What Sauce Goes with Venison Burgers?
Venison burgers are a great way to enjoy the rich taste of deer meat in a classic burger format.
But you have to be careful when selecting ingredients, because venison is a strong-flavored meat and some toppings can overwhelm it instead of complimenting it.
Here are some sauces that work particularly well with venison burgers:
- Aioli sauce: a mayonnaise dressing with garlic and black pepper
- Jalapeno ketchup or mustard: These seasonings can balance out the richness of the venison without overpowering it.

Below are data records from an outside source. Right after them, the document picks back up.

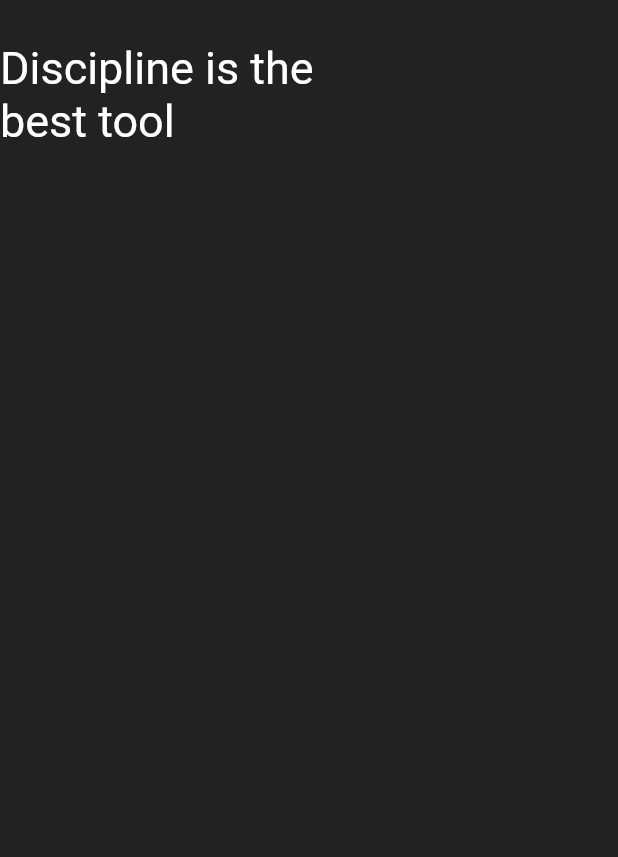
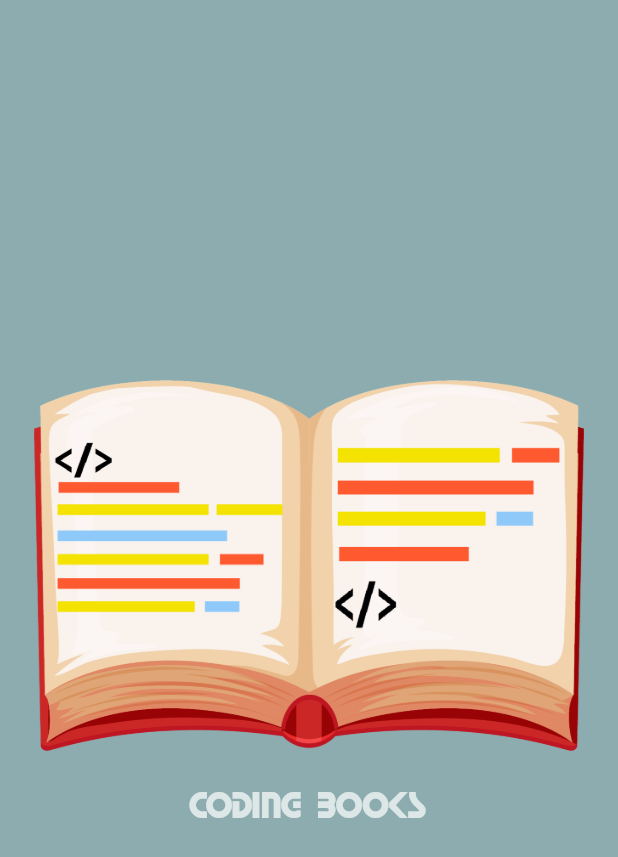
Before and after one commit to moinkhan603/Books-App, a Flutter app: the splash screen opened directly, on a phone screen of 412 x 824 dp. Shown: the top 857 px of the screen. Run offline on Flutter 3.47's test engine with Material 2 defaults, Android fonts, the phone set to English and light mode, and no system bars; our stand-ins replace animated_text_kit, auto_size_text, connectivity, device_preview, dio, font_awesome_flutter and 4 more; missing offline and left inert: downloads_path_provider, flutter_plugin_pdf_viewer, share_extend; Roboto replaces fonts that are missing (Agne).

Commit message:
responsive with media query

```diff
--- a/lib/main.dart
+++ b/lib/main.dart
@@ -1,8 +1,15 @@
+import 'package:device_preview/device_preview.dart';
 import 'package:flutter/material.dart';
 import 'package:learnprog/Categories.dart';
 import 'package:animated_text_kit/animated_text_kit.dart';
+import 'package:flutter/services.dart';
+void main() => runApp(
+  //  MyApp()
+  DevicePreview(
+   builder: (context) => MyApp(),
+  ),
 
-void main() => runApp(MyApp());
+);
 
 class MyApp extends StatelessWidget {
   // This widget is the root of your application.
@@ -10,6 +17,8 @@ class MyApp extends StatelessWidget {
   Widget build(BuildContext context) {
     return MaterialApp(
       debugShowCheckedModeBanner: false,
+      locale: DevicePreview.of(context).locale, // <--- Add the locale
+      builder: DevicePreview.appBuilder,
       title: 'Learn Proramming',
       theme: ThemeData(
         // This is the theme of your application.
@@ -37,10 +46,14 @@ class _splashState extends State<splash> {
 
   @override
   void initState() {
+    SystemChrome.setPreferredOrientations([
+//      DeviceOrientation.portraitUp,
+//      DeviceOrientation.portraitDown,
+    ]);
     // TODO: implement initState
     super.initState();
     new Future.delayed(
-        const Duration(seconds: 3),
+        const Duration(seconds: 4),
             () => Navigator.push(
           context,
           MaterialPageRoute(builder: (context) => Categories()),
@@ -50,54 +63,45 @@ class _splashState extends State<splash> {
   @override
   Widget build(BuildContext context) {
     return Scaffold(
-        backgroundColor: Colors.black87,
+        backgroundColor: Color(0xff01464D).withOpacity(0.45),
         body: SingleChildScrollView(
-          child: Column(
-            mainAxisAlignment: MainAxisAlignment.center,
-            children: <Widget>[
 
-              GestureDetector(
-                onTap: () {
-//                  Navigator.push(context,
-//                      MaterialPageRoute(builder: (context) => gridPage()));
-                },
           child: Padding(
-                  padding: const EdgeInsets.only(top:28.0),
+            padding:  EdgeInsets.only(top:MediaQuery.of(context).size.height/3.25),
             child: Column(
 
 
               mainAxisAlignment: MainAxisAlignment.center,
               crossAxisAlignment: CrossAxisAlignment.center,
               children: <Widget>[
+Center(child: Image.asset("assets/images/logo.png",width:MediaQuery.of(context).size.height/2.25,),),
+SizedBox(height: 20,),
+              Center(
+                child: SizedBox(
 
-
-                    SizedBox(
-                    width: 250.0,
                 child: TypewriterAnimatedTextKit(
+                  speed: Duration(milliseconds: 40),
                     onTap: () {
                       print("Tap Event");
                     },
                     text: [
-                          "Discipline is the best tool",
-                          "Design first, then code",
-                          "Do not patch bugs out, rewrite them",
-                          "Do not test bugs out, design them out",
+                      "Coding Books",
+                      "by flash solutions"
+
                     ],
                     textStyle: TextStyle(
-                            fontSize: 30.0,
-                            fontFamily: "Agne",
-                          color: Colors.white
+                        fontSize: 25.0,
+                        fontFamily: "Horizon",
+                      color: Colors.white70
                     ),
                     textAlign: TextAlign.start,
                     alignment: AlignmentDirectional.topStart // or Alignment.topLeft
+                ),
             ),
               )
 
 
             ],),
-                )
-              )
-            ],
           ),
         ));
   }
```
Also changed, not shown: lib/BookList.dart (+43 -8 lines), lib/Categories.dart (+65 -31 lines), lib/Detail.dart (+86 -17 lines), pubspec.yaml (+8 -1 lines), assets/Horizon.otf (added), assets/images/R.png (added), assets/images/logo.png (added), assets/images/place.png (added), pubspec.lock. Lines whose indentation alone changed are shown as unchanged.
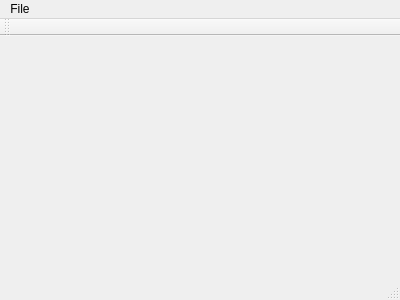
First picture: the form in SelfInterior/mainwindow.ui, repository yujin16/2018MC_Project, before the edit.
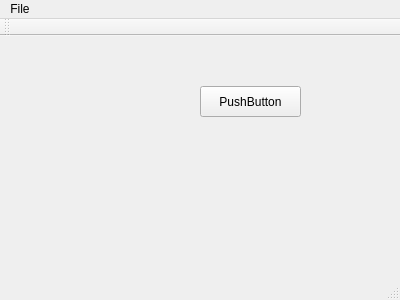
Second picture: the form after the edit.

Patch:
```diff
--- a/SelfInterior/mainwindow.ui
+++ b/SelfInterior/mainwindow.ui
@@ -13,7 +13,21 @@
   <property name="windowTitle">
    <string>MainWindow</string>
   </property>
-  <widget class="QWidget" name="centralWidget"/>
+  <widget class="QWidget" name="centralWidget">
+   <widget class="QPushButton" name="pushButton">
+    <property name="geometry">
+     <rect>
+      <x>200</x>
+      <y>50</y>
+      <width>101</width>
+      <height>31</height>
+     </rect>
+    </property>
+    <property name="text">
+     <string>PushButton</string>
+    </property>
+   </widget>
+  </widget>
   <widget class="QMenuBar" name="menuBar">
    <property name="geometry">
     <rect>
```
Left out of the diff: 6 changed lines with no effect on the pictures.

- Mild barbecue sauce: Again, this sauce is sweet enough to complement the venison, but not so sweet that it overwhelms its flavor.

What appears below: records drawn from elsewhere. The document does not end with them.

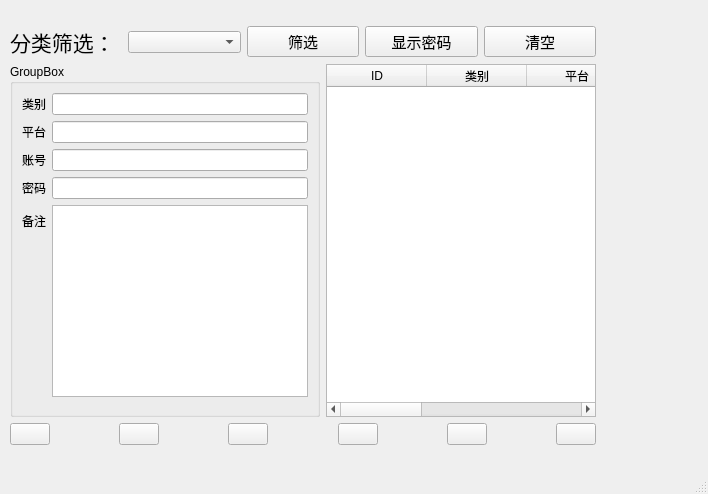
The window that mainwindow.ui (Zyc-paper-tigers/PasswordManager) describes before a commit, drawn with Qt 5.
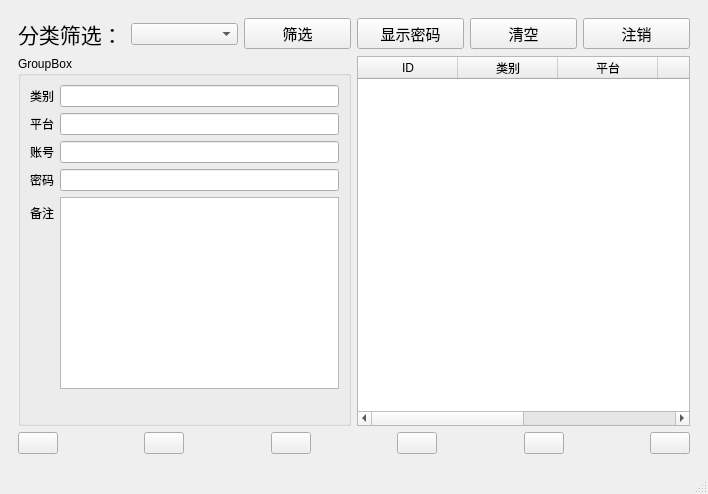
The same window after the commit. Icons and pictures are not drawn.

Commit message: 添加注销功能

```diff
--- a/mainwindow.ui
+++ b/mainwindow.ui
@@ -20,22 +20,16 @@
    <string>MainWindow</string>
   </property>
   <widget class="QWidget" name="centralwidget">
+   <layout class="QGridLayout" name="gridLayout">
+    <item row="0" column="0">
    <widget class="QWidget" name="widget" native="true">
-    <property name="geometry">
-     <rect>
-      <x>10</x>
-      <y>26</y>
-      <width>586</width>
-      <height>419</height>
-     </rect>
-    </property>
     <property name="sizePolicy">
      <sizepolicy hsizetype="Expanding" vsizetype="Expanding">
       <horstretch>0</horstretch>
       <verstretch>0</verstretch>
      </sizepolicy>
     </property>
-    <layout class="QGridLayout" name="gridLayout">
+      <layout class="QGridLayout" name="gridLayout_2">
      <item row="0" column="0" colspan="2">
       <layout class="QHBoxLayout" name="horizontalLayout">
        <item>
@@ -93,6 +87,18 @@
          </property>
         </widget>
        </item>
+         <item>
+          <widget class="QPushButton" name="btnLogout">
+           <property name="font">
+            <font>
+             <pointsize>11</pointsize>
+            </font>
+           </property>
+           <property name="text">
+            <string>注销</string>
+           </property>
+          </widget>
+         </item>
       </layout>
      </item>
      <item row="1" column="0">
@@ -355,6 +361,8 @@
      </item>
     </layout>
    </widget>
+    </item>
+   </layout>
   </widget>
   <widget class="QMenuBar" name="menubar">
    <property name="geometry">
```
Lines whose indentation alone changed are shown as unchanged. The commit also changes 2 other files.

- Horseradish mayo: This adds a little spice to the meal without overwhelming your palate.
What Sauce Goes with Venison Meatballs?
It’s easy to forget, but venison meatballs are actually a very versatile dish.

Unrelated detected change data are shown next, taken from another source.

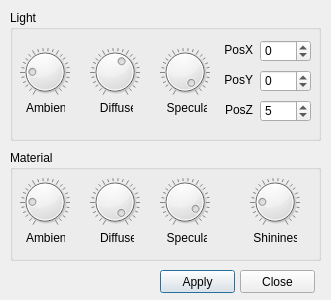
Qt form ElmerGUI/Application/forms/glcontrol.ui (ElmerCSC/elmerfem) before a commit.
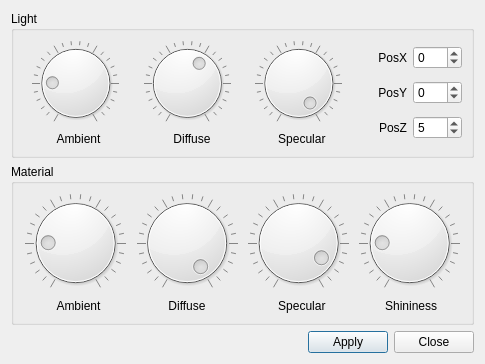
The same form after that commit. Icons and pictures are not drawn.

Commit message:
Minor change in GLControl dialog
Slight layout adjustment of GLControl dialog

Patch:
```diff
--- a/ElmerGUI/Application/forms/glcontrol.ui
+++ b/ElmerGUI/Application/forms/glcontrol.ui
@@ -6,73 +6,24 @@
    <rect>
     <x>0</x>
     <y>0</y>
-    <width>331</width>
-    <height>300</height>
+    <width>485</width>
+    <height>364</height>
    </rect>
   </property>
   <property name="windowTitle">
    <string>GL controls</string>
   </property>
+  <layout class="QVBoxLayout" name="verticalLayout0">
+   <item>
   <widget class="QGroupBox" name="lightGroup">
-   <property name="geometry">
-    <rect>
-     <x>10</x>
-     <y>10</y>
-     <width>311</width>
-     <height>131</height>
-    </rect>
-   </property>
    <property name="title">
     <string>Light</string>
    </property>
-   <widget class="QLabel" name="ambientLabel">
-    <property name="geometry">
-     <rect>
-      <x>10</x>
-      <y>90</y>
-      <width>45</width>
-      <height>16</height>
-     </rect>
-    </property>
-    <property name="text">
-     <string>  Ambient</string>
-    </property>
-   </widget>
-   <widget class="QLabel" name="diffuseLabel">
-    <property name="geometry">
-     <rect>
-      <x>80</x>
-      <y>90</y>
-      <width>43</width>
-      <height>16</height>
-     </rect>
-    </property>
-    <property name="text">
-     <string>   Diffuse</string>
-    </property>
-   </widget>
-   <widget class="QLabel" name="specularLabel">
-    <property name="geometry">
-     <rect>
-      <x>150</x>
-      <y>90</y>
-      <width>47</width>
-      <height>16</height>
-     </rect>
-    </property>
-    <property name="text">
-     <string>  Specular</string>
-    </property>
-   </widget>
+     <layout class="QHBoxLayout" name="HorizontalLayoutL">
+      <item>
+       <layout class="QVBoxLayout" name="verticalLayoutLA">
+        <item>
    <widget class="QDial" name="ambientDial">
-    <property name="geometry">
-     <rect>
-      <x>10</x>
-      <y>30</y>
-      <width>50</width>
-      <height>64</height>
-     </rect>
-    </property>
     <property name="value">
      <number>20</number>
     </property>
@@ -80,15 +31,23 @@
      <bool>true</bool>
     </property>
    </widget>
+        </item>
+        <item>
+         <widget class="QLabel" name="ambientLabel">
+          <property name="text">
+           <string>  Ambient</string>
+          </property>
+          <property name="alignment">
+           <set>Qt::AlignCenter</set>
+          </property>
+         </widget>
+        </item>
+       </layout>
+      </item>
+      <item>
+       <layout class="QVBoxLayout" name="verticalLayoutLD">
+        <item>
    <widget class="QDial" name="diffuseDial">
-    <property name="geometry">
-     <rect>
-      <x>80</x>
-      <y>30</y>
-      <width>50</width>
-      <height>64</height>
-     </rect>
-    </property>
     <property name="value">
      <number>60</number>
     </property>
@@ -96,15 +55,23 @@
      <bool>true</bool>
     </property>
    </widget>
+        </item>
+        <item>
+         <widget class="QLabel" name="diffuseLabel">
+          <property name="text">
+           <string>   Diffuse</string>
+          </property>
+          <property name="alignment">
+           <set>Qt::AlignCenter</set>
+          </property>
+         </widget>
+        </item>
+       </layout>
+      </item>
+      <item>
+       <layout class="QVBoxLayout" name="verticalLayoutLS">
+        <item>
    <widget class="QDial" name="specularDial">
-    <property name="geometry">
-     <rect>
-      <x>150</x>
-      <y>30</y>
-      <width>50</width>
-      <height>64</height>
-     </rect>
-    </property>
     <property name="value">
      <number>99</number>
     </property>
@@ -112,15 +79,23 @@
      <bool>true</bool>
     </property>
    </widget>
+        </item>
+        <item>
+         <widget class="QLabel" name="specularLabel">
+          <property name="text">
+           <string>  Specular</string>
+          </property>
+          <property name="alignment">
+           <set>Qt::AlignCenter</set>
+          </property>
+         </widget>
+        </item>
+       </layout>
+      </item>
+      <item>
+       <layout class="QGridLayout" name="gridLayout0">
+        <item row="1" column="0">
    <widget class="QLabel" name="posyLabel">
-    <property name="geometry">
-     <rect>
-      <x>212</x>
-      <y>60</y>
-      <width>31</width>
-      <height>20</height>
-     </rect>
-    </property>
     <property name="text">
      <string>PosY</string>
     </property>
@@ -128,15 +103,9 @@
      <set>Qt::AlignRight|Qt::AlignTrailing|Qt::AlignVCenter</set>
     </property>
    </widget>
+        </item>
+        <item row="0" column="0">
    <widget class="QLabel" name="posxLabel">
-    <property name="geometry">
-     <rect>
-      <x>212</x>
-      <y>30</y>
-      <width>31</width>
-      <height>20</height>
-     </rect>
-    </property>
     <property name="layoutDirection">
      <enum>Qt::LeftToRight</enum>
     </property>
@@ -147,15 +116,9 @@
      <set>Qt::AlignRight|Qt::AlignTrailing|Qt::AlignVCenter</set>
     </property>
    </widget>
+        </item>
+        <item row="2" column="0">
    <widget class="QLabel" name="poszLabel">
-    <property name="geometry">
-     <rect>
-      <x>212</x>
-      <y>90</y>
-      <width>31</width>
-      <height>20</height>
-     </rect>
-    </property>
     <property name="text">
      <string>PosZ</string>
     </property>
@@ -163,15 +126,9 @@
      <set>Qt::AlignRight|Qt::AlignTrailing|Qt::AlignVCenter</set>
     </property>
    </widget>
+        </item>
+        <item row="0" column="1">
    <widget class="QSpinBox" name="posxSpinBox">
-    <property name="geometry">
-     <rect>
-      <x>250</x>
-      <y>30</y>
-      <width>51</width>
-      <height>22</height>
-     </rect>
-    </property>
     <property name="minimum">
      <number>-10</number>
     </property>
@@ -182,15 +139,9 @@
      <number>0</number>
     </property>
    </widget>
+        </item>
+        <item row="1" column="1">
    <widget class="QSpinBox" name="posySpinBox">
-    <property name="geometry">
-     <rect>
-      <x>250</x>
-      <y>60</y>
-      <width>51</width>
-      <height>22</height>
-     </rect>
-    </property>
     <property name="minimum">
      <number>-10</number>
     </property>
@@ -201,15 +152,9 @@
      <number>0</number>
     </property>
    </widget>
+        </item>
+        <item row="2" column="1">
    <widget class="QSpinBox" name="poszSpinBox">
-    <property name="geometry">
-     <rect>
-      <x>250</x>
-      <y>90</y>
-      <width>51</width>
-      <height>22</height>
-     </rect>
-    </property>
     <property name="minimum">
      <number>-10</number>
     </property>
@@ -220,62 +165,22 @@
      <number>5</number>
     </property>
    </widget>
-  </widget>
-  <widget class="QPushButton" name="okButton">
-   <property name="geometry">
-    <rect>
-     <x>160</x>
-     <y>270</y>
-     <width>75</width>
-     <height>23</height>
-    </rect>
-   </property>
-   <property name="text">
-    <string>Apply</string>
-   </property>
-   <property name="icon">
-    <iconset resource="../ElmerGUI.qrc">
-     <normaloff>:/icons/dialog-ok-apply.png</normaloff>:/icons/dialog-ok-apply.png</iconset>
-   </property>
-  </widget>
-  <widget class="QPushButton" name="closeButton">
-   <property name="geometry">
-    <rect>
-     <x>240</x>
-     <y>270</y>
-     <width>75</width>
-     <height>23</height>
-    </rect>
-   </property>
-   <property name="text">
-    <string>Close</string>
-   </property>
-   <property name="icon">
-    <iconset resource="../ElmerGUI.qrc">
-     <normaloff>:/icons/dialog-close.png</normaloff>:/icons/dialog-close.png</iconset>
-   </property>
-  </widget>
+        </item>
+       </layout>
+      </item>
+     </layout>
+    </widget>
+   </item>
+   <item>
   <widget class="QGroupBox" name="materialGroup">
-   <property name="geometry">
-    <rect>
-     <x>10</x>
-     <y>150</y>
-     <width>311</width>
-     <height>111</height>
-    </rect>
-   </property>
    <property name="title">
     <string>Material</string>
    </property>
+     <layout class="QHBoxLayout" name="HorizontalLayoutM">
+      <item>
+       <layout class="QVBoxLayout" name="verticalLayoutMA">
+        <item>
    <widget class="QDial" name="matAmbientDial">
-    <property name="geometry">
-     <rect>
-      <x>10</x>
-      <y>20</y>
-      <width>50</width>
-      <height>64</height>
-     </rect>
-    </property>
     <property name="value">
      <number>20</number>
     </property>
@@ -283,107 +188,134 @@
      <bool>true</bool>
     </property>
    </widget>
-   <widget class="QDial" name="matDiffuseDial">
-    <property name="geometry">
-     <rect>
-      <x>80</x>
-      <y>20</y>
-      <width>50</width>
-      <height>64</height>
-     </rect>
-    </property>
-    <property name="value">
-     <number>99</number>
-    </property>
-    <property name="notchesVisible">
-     <bool>true</bool>
-    </property>
-   </widget>
-   <widget class="QDial" name="matSpecularDial">
-    <property name="geometry">
-     <rect>
-      <x>150</x>
-      <y>20</y>
-      <width>50</width>
-      <height>64</height>
-     </rect>
-    </property>
-    <property name="value">
-     <number>90</number>
-    </property>
-    <property name="notchesVisible">
-     <bool>true</bool>
-    </property>
-   </widget>
-   <widget class="QDial" name="matShininessDial">
-    <property name="geometry">
-     <rect>
-      <x>240</x>
-      <y>20</y>
-      <width>50</width>
-      <height>64</height>
-     </rect>
-    </property>
-    <property name="value">
-     <number>20</number>
-    </property>
-    <property name="notchesVisible">
-     <bool>true</bool>
-    </property>
-   </widget>
+        </item>
+        <item>
    <widget class="QLabel" name="matAmbientLabel">
-    <property name="geometry">
-     <rect>
-      <x>10</x>
-      <y>80</y>
-      <width>45</width>
-      <height>16</height>
-     </rect>
-    </property>
     <property name="text">
      <string>  Ambient</string>
     </property>
-   </widget>
+          <property name="alignment">
+           <set>Qt::AlignCenter</set>
+          </property>
+         </widget>
+        </item>
+       </layout>
+      </item>
+      <item>
+       <layout class="QVBoxLayout" name="verticalLayoutMD">
+        <item>
+         <widget class="QDial" name="matDiffuseDial">
+          <property name="value">
+           <number>99</number>
+          </property>
+          <property name="notchesVisible">
+           <bool>true</bool>
+          </property>
+         </widget>
+        </item>
+        <item>
    <widget class="QLabel" name="matDiffuseLabel">
-    <property name="geometry">
-     <rect>
-      <x>90</x>
-      <y>80</y>
-      <width>34</width>
-      <height>16</height>
-     </rect>
-    </property>
     <property name="text">
      <string>Diffuse</string>
     </property>
-   </widget>
+          <property name="alignment">
+           <set>Qt::AlignCenter</set>
+          </property>
+         </widget>
+        </item>
+       </layout>
+      </item>
+      <item>
+       <layout class="QVBoxLayout" name="verticalLayoutMS">
+        <item>
+         <widget class="QDial" name="matSpecularDial">
+          <property name="value">
+           <number>90</number>
+          </property>
+          <property name="notchesVisible">
+           <bool>true</bool>
+          </property>
+         </widget>
+        </item>
+        <item>
    <widget class="QLabel" name="matSpecularLabel">
-    <property name="geometry">
-     <rect>
-      <x>150</x>
-      <y>80</y>
-      <width>47</width>
-      <height>16</height>
-     </rect>
-    </property>
     <property name="text">
      <string>  Specular</string>
     </property>
-   </widget>
+          <property name="alignment">
+           <set>Qt::AlignCenter</set>
+          </property>
+         </widget>
+        </item>
+       </layout>
+      </item>
+      <item>
+       <layout class="QVBoxLayout" name="verticalLayoutMSh">
+        <item>
+         <widget class="QDial" name="matShininessDial">
+          <property name="value">
+           <number>20</number>
+          </property>
+          <property name="notchesVisible">
+           <bool>true</bool>
+          </property>
+         </widget>
+        </item>
+        <item>
    <widget class="QLabel" name="matShininessLabel">
-    <property name="geometry">
-     <rect>
-      <x>240</x>
-      <y>80</y>
-      <width>47</width>
-      <height>16</height>
-     </rect>
-    </property>
     <property name="text">
      <string> Shininess</string>
     </property>
-   </widget>
-  </widget>
+          <property name="alignment">
+           <set>Qt::AlignCenter</set>
+          </property>
+         </widget>
+        </item>
+       </layout>
+      </item>
+     </layout>
+    </widget>
+   </item>
+   <item>
+    <layout class="QHBoxLayout" name="horizontalLayoutButtons">
+     <item>
+      <spacer>
+       <property name="orientation">
+        <enum>Qt::Horizontal</enum>
+       </property>
+       <property name="sizeHint" stdset="0">
+        <size>
+         <width>40</width>
+         <height>20</height>
+        </size>
+       </property>
+      </spacer>
+     </item>
+     <item>
+      <widget class="QPushButton" name="okButton">
+       <property name="text">
+        <string>Apply</string>
+       </property>
+       <property name="icon">
+        <iconset resource="../ElmerGUI.qrc">
+         <normaloff>:/icons/dialog-ok-apply.png</normaloff>:/icons/dialog-ok-apply.png</iconset>
+       </property>
+      </widget>
+     </item>
+     <item>
+      <widget class="QPushButton" name="closeButton">
+       <property name="text">
+        <string>Close</string>
+       </property>
+       <property name="icon">
+        <iconset resource="../ElmerGUI.qrc">
+         <normaloff>:/icons/dialog-close.png</normaloff>:/icons/dialog-close.png</iconset>
+       </property>
+      </widget>
+     </item>
+    </layout>
+   </item>
+  </layout>
  </widget>
  <resources>
   <include location="../ElmerGUI.qrc"/>
```
Lines whose indentation alone changed are shown as unchanged.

If you’re looking to make them a little more exciting, consider some of these options:
- A sharp, sweet plum sauce
- A spicy and smoky barbeque sauce
- A creamy, rich Alfredo sauce
- A simple tomato-based marinara sauce
What Sauce Goes with Venison Sausages?
Mango chutney is a must-have with venison sausages.
The sweet and tangy taste of the chutney will bring out the richness of the meat, while also acting as a pleasant counterpoint to it.
If you’re looking for something heartier, you can’t go wrong with ajvar, the traditional Serbian sauce made from red bell peppers and vegetable oil.
The chunky texture and smoky flavor of this sauce will serve to highlight the venison’s natural flavors, rather than overpowering them.
What Sauce Goes with Venison Wellington?
The best sauces to go with venison wellington are red wine sauce, a port reduction, and a bordeaux reduction.
The red wine sauce is tart and acidic, which complements the meaty flavor of the roasted venison.
Both the port reduction and the bordeaux reduction are sweet, which helps tone down any gaminess in the meat.
What Sauce Goes Best with Venison Steak?
Generally speaking, the best sauces for venison steak are lighter and more acidic.
Venison is a rich meat, not dissimilar in texture and consistency to beef, but with a stronger flavor profile.
This means you want to complement it with a sauce that doesn’t overwhelm the meat itself or fight with its natural taste.
Consider jus bordelaise (a lighter version of the classic French sauce), a lightly pickled remoulade, or even a vinaigrette.
Click here if you’re not sure what veg to serve with venison steaks.
13 Sauces For Venison You Must Try
- Blackberry sauce
- Red wine sauce
- Salsa Verde
- Mustard sauce
- Béarnaise sauce
- Plum and Thyme sauce
- Mushroom sauce
- Peppercorn sauce
- Spiced berry sauce
- Sweet and Sour Sauce
- Teriyaki sauce
- Sweet Chili Sauce
- Pick any sauce from this list to serve with your gamey meal.
- Prepare the rest of your dinner.
- Be ready to munch in no time!